» What you have to do: Filter this data down to the lines that hold "Maximum", and copy them.

Saved data entries:

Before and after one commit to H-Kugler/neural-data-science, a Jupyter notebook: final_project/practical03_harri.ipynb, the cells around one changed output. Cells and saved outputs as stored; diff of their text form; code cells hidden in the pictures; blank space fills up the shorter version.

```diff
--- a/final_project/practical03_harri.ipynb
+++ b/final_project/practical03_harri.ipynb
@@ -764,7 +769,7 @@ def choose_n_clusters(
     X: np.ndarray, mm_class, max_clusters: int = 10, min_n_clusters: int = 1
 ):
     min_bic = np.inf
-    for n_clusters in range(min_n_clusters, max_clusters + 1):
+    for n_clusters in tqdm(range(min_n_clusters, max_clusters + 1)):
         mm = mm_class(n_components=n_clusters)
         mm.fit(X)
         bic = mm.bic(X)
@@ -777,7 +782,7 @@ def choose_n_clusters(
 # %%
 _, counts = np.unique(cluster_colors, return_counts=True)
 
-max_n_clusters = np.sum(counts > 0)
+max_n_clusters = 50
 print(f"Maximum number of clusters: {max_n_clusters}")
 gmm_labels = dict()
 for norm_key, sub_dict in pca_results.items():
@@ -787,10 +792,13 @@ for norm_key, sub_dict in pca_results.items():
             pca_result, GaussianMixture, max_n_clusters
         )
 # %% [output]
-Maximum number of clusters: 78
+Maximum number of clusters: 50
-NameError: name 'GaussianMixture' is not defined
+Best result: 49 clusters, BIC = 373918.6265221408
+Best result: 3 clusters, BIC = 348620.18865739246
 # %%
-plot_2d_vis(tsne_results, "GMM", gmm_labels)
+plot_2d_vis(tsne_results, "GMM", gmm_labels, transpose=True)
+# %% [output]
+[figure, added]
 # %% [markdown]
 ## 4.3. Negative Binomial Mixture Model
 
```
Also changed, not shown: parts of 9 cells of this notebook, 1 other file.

» Output of the exercise:
 print(f"Maximum number of clusters: {max_n_clusters}")
-Maximum number of clusters: 78
+Maximum number of clusters: 50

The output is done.